Jump down the rabbit hole with Little Bang
Before we leap into the what and how of Little Bang’s recently released experimental barrel-aged beer Rabbit Hole #2, a note: This is the most expensive beer the brewery has ever produced, and it was certainly not intended for release at such an unfortunate time in Australia’s economic history.
“What timing. We’ve been working on this one for 18 months,” Little Bang co-founder Ryan Davidson tells CityMag.
“Honestly, the brew team said, ‘Look, shit timing hey, this thing is on point now, we need to package it now.’
“So you’re saying we should produce our most expensive beer ever this week?” Ryan continues, wincing at his own recollection. “Cool. Let’s see what happens.”

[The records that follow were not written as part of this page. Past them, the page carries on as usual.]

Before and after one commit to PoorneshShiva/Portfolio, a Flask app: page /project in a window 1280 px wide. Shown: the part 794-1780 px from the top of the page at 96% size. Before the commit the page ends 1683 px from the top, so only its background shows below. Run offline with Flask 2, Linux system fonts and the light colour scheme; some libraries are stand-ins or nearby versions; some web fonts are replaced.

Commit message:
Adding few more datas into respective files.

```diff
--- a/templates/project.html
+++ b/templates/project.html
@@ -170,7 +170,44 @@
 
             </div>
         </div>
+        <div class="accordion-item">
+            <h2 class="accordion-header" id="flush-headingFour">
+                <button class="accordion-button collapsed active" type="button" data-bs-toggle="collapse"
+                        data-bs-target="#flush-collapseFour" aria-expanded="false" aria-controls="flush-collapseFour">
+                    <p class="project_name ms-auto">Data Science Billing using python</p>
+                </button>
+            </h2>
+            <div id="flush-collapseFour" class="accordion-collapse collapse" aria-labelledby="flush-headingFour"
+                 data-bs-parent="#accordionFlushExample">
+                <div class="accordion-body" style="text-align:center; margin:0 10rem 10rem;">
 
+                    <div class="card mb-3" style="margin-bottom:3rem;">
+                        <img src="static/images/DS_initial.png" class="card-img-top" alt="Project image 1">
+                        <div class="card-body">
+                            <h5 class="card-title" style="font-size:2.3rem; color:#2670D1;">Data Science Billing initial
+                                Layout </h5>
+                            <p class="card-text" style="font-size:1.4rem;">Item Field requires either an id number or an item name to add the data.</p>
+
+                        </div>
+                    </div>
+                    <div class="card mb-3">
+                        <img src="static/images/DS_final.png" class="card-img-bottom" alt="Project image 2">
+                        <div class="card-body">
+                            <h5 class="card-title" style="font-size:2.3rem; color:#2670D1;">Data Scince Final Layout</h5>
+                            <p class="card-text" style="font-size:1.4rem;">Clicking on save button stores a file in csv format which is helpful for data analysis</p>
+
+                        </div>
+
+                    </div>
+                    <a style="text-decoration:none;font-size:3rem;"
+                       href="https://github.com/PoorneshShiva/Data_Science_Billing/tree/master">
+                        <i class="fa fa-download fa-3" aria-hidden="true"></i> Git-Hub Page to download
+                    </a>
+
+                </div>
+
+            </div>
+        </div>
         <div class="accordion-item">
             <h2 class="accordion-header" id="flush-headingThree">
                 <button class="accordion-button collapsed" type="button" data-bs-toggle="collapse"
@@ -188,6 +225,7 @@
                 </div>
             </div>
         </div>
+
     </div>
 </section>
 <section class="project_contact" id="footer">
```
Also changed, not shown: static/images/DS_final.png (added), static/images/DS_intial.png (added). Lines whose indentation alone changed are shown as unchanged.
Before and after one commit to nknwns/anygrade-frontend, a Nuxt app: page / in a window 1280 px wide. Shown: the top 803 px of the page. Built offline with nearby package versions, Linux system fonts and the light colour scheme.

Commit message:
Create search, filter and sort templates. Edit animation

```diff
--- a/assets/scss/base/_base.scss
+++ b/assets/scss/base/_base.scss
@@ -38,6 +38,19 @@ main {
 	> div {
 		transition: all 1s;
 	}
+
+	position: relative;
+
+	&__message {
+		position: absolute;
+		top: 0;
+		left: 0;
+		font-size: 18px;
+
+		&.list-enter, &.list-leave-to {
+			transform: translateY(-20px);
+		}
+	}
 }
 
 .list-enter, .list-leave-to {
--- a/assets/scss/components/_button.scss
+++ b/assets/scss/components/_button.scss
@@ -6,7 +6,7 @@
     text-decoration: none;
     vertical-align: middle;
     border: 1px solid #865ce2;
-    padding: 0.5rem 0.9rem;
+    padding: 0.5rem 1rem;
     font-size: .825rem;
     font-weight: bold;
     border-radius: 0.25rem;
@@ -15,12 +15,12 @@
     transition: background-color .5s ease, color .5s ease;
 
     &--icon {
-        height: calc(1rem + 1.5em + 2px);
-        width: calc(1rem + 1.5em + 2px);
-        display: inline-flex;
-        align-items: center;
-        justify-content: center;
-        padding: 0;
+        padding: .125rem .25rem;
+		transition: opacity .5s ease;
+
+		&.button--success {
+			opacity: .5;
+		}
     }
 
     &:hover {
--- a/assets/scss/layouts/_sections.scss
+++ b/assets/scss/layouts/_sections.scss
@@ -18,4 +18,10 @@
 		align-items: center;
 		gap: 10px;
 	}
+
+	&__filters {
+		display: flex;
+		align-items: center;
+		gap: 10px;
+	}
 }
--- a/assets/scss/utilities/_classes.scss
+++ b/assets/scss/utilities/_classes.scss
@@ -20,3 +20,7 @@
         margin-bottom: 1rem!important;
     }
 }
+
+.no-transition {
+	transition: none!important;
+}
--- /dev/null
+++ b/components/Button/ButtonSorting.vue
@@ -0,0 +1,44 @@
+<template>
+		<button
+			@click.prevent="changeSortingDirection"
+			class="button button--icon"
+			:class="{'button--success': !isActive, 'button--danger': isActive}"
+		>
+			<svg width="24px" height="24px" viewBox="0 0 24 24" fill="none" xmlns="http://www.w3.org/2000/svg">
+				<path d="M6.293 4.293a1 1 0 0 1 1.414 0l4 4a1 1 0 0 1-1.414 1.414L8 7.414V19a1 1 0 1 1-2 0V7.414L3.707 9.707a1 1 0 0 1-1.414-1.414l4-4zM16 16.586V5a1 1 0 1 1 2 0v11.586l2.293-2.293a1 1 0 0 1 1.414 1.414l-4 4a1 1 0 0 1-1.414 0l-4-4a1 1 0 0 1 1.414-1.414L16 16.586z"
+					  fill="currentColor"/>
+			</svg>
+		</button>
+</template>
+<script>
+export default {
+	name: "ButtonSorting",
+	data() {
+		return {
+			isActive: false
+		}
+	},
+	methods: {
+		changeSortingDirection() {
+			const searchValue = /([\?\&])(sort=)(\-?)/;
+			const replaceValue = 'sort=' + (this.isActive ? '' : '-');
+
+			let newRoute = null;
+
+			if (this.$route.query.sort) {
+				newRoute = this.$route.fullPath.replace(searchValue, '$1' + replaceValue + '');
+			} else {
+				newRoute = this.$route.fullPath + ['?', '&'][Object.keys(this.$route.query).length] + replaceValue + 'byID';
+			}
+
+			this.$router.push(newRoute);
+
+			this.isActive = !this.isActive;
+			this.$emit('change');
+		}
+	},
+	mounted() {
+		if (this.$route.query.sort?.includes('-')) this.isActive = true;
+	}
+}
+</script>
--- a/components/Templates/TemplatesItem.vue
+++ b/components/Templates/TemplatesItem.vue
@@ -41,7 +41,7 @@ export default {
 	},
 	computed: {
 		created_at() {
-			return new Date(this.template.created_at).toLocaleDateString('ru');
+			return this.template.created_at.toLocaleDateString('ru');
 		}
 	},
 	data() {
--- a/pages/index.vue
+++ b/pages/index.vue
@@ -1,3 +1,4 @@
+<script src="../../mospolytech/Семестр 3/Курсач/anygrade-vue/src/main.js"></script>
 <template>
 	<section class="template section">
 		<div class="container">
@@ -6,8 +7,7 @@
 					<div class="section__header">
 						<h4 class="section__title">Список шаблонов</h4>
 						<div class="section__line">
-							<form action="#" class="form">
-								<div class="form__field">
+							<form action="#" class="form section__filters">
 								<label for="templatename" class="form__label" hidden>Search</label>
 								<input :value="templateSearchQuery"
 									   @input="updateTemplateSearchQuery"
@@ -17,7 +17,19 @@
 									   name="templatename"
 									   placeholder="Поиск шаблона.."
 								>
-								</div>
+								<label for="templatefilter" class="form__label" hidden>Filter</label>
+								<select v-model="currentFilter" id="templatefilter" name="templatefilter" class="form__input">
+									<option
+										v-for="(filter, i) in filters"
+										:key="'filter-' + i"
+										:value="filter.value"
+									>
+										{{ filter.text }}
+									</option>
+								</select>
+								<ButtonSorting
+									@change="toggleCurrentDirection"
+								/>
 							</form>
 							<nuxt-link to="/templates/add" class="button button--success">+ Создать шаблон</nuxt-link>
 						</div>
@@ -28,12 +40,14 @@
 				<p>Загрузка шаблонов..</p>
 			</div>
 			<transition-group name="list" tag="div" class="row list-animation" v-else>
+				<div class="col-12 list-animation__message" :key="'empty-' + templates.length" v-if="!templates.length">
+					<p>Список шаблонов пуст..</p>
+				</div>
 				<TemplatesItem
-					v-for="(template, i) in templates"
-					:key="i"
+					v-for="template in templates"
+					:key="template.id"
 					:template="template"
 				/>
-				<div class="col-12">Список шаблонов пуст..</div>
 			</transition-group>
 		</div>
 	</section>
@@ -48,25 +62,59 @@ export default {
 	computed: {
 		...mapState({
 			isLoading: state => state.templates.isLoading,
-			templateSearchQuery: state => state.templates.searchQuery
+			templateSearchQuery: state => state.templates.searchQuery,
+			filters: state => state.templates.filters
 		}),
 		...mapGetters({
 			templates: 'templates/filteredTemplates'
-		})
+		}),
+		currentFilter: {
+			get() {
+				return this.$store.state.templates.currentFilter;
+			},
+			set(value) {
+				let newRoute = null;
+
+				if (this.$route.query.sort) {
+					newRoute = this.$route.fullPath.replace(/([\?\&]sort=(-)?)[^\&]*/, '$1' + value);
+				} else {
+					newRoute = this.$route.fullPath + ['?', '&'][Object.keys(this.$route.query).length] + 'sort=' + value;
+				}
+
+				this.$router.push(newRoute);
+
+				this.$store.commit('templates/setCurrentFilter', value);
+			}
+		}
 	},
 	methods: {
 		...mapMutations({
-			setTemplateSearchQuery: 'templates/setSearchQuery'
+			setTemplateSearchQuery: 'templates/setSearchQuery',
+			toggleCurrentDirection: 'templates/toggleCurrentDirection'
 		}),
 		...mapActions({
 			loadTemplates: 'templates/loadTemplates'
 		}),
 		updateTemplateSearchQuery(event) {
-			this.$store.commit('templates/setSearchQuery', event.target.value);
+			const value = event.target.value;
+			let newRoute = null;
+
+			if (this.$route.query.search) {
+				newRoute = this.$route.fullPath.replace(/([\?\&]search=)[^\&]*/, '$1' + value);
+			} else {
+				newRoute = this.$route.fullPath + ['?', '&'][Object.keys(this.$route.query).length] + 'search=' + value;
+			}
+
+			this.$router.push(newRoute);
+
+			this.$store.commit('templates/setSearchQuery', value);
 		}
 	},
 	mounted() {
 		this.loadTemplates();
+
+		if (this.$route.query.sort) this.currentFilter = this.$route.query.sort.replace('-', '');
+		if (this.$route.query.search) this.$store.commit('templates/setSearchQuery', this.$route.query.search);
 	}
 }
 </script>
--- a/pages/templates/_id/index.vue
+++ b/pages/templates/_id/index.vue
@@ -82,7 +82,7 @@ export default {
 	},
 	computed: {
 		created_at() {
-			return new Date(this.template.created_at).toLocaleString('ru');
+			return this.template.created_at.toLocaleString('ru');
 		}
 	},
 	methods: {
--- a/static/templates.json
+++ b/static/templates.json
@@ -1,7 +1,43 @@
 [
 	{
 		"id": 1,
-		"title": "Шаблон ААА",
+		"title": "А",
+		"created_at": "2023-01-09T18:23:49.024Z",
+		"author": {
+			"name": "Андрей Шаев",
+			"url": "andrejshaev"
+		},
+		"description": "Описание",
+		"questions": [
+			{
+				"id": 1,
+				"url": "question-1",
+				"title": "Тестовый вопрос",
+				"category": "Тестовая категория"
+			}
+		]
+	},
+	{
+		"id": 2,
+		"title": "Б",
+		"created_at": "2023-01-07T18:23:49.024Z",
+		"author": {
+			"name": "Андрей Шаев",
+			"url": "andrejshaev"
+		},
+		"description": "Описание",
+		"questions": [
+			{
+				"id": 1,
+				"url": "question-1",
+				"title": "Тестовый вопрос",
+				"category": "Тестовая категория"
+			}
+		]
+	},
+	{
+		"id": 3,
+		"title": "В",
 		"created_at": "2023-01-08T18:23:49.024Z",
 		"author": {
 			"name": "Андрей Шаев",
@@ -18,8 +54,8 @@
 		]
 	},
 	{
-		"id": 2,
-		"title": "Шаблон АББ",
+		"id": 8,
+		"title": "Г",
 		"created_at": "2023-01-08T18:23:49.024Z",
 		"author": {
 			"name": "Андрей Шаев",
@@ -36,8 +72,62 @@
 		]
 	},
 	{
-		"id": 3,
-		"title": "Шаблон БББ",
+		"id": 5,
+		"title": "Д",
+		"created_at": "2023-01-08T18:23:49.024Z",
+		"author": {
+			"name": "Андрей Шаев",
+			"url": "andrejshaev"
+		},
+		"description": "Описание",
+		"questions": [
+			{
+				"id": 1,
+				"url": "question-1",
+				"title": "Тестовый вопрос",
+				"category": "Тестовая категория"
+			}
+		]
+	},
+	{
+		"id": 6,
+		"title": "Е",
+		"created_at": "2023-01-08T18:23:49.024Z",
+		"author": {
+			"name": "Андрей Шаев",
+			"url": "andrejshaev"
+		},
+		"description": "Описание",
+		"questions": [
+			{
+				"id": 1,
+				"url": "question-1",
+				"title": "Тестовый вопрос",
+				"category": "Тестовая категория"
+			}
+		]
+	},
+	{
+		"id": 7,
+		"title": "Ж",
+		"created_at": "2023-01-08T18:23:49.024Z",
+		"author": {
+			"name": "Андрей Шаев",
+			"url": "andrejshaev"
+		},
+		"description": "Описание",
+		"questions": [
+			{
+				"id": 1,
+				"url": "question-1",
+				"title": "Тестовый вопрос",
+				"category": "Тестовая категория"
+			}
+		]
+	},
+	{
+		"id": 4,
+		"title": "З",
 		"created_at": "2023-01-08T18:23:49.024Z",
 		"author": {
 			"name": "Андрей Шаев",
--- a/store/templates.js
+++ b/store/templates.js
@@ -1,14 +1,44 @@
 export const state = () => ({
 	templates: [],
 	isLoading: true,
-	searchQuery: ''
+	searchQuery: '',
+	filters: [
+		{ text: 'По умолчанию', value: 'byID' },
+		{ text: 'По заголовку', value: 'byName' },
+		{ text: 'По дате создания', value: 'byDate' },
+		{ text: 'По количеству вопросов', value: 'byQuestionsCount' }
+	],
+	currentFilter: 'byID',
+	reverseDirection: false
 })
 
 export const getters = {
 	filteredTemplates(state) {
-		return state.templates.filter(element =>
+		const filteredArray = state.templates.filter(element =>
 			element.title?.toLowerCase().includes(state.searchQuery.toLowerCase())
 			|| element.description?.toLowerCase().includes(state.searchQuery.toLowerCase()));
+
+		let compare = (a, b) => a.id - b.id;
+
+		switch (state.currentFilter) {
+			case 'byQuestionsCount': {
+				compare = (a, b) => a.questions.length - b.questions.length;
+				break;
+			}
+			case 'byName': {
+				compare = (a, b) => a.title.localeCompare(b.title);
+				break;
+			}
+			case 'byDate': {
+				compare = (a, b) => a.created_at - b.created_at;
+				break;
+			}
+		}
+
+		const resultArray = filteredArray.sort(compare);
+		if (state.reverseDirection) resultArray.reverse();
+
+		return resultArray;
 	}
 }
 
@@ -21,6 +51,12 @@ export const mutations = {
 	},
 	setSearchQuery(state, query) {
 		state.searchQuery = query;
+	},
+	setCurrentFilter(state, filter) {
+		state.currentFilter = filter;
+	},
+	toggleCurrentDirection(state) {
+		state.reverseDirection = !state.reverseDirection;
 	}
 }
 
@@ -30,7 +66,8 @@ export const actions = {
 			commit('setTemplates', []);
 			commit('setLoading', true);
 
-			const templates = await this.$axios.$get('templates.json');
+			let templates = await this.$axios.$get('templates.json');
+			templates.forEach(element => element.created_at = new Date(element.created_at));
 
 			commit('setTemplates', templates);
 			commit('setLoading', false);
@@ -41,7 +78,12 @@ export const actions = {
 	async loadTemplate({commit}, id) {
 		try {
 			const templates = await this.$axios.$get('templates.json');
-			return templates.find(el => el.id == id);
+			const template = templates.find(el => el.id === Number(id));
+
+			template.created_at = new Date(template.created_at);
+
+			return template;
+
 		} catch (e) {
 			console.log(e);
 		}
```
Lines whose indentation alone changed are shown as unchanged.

Rabbit Hole #2 is the second edition in Little Bang Brewing’s experimental barrel-aged beer series, and was met with an initial burst of interest on its release, which calmed Ryan’s nerves ever so slightly by the time of our interview.
The series is based on a long-held homebrewing tradition of keeping brews aside that are either temperamental or have not come out to specification and storing them. With some time spent alone, the thinking goes, something interesting is bound to happen.
Little Bang’s name for the series, ‘Rabbit Hole’, comes from the infinite possibilities a barrelling program presents to brewers – particularly those who place great value on creativity.
Rabbit Hole #1, which was released November last year, took a Little Bang saison and aged it inside a Prohibition gin barrel, which, before being filled with gin, was a shiraz barrel.
“We thought, Alright, we’ve got a shiraz barrel that’s had gin, and then we put a saison in the gin barrel, but then we’re going to give that barrel back to Prohibition, they’ll put something else in that saison barrel. Can we then get it back off them and put something else in it?” Ryan recalls.
“We imagined all the different directions we could go, we looked at all the barrels we had, the stuff that we had, and that’s where the name came from – you start going down the rabbit hole.”
This second edition is remarkably different from the first; Rabbit Hole #2 is a blend of three Belgian-style sour beers, each aged in three different barrels, then blended together.
A Flanders red ale was aged in a grenache barrel; a gold lambic, brewed with cherries (also known as a kreik lambic), was aged in a chardonnay barrel; and an oud bruin, also brewed with cherries, was aged in a cabernet sauvignon barrel.
The result is a beer that is deep red in colour, is incredibly bright and fruit-forward and has and upfront but not overblown tart tanginess. It sits at 6.5% ABV but does not hit heavy on the palate.
Many of Little Bang’s sour releases – and there have been many – bring on visceral nostalgia of sipping soft drinks in high school courtyards during the days of our youth – like a grown-up Solo or Fanta.
Rabbit Hole #2 sits closer to the experience of finding something new amid the natural wine movement, but without the risk of encountering some unwieldy funk.
“This is off the chain,” Ryan says.
“I’m hesitant to even say it, but I do enjoy this as much as I do those titans of brewing history who are the inspiration and that peak that we all aspire to.
“It’s rich and it’s meaty. There’s a rich, plummy fruitiness to it, but it’s also got this savoury element and almost a bloodiness to it. The depth – you can’t crush a tinnie of this. It demands a wine glass and a half hour.”
Rabbit Hole #2 is available now via Little Bang’s online store, as well as pick-up at the brewery.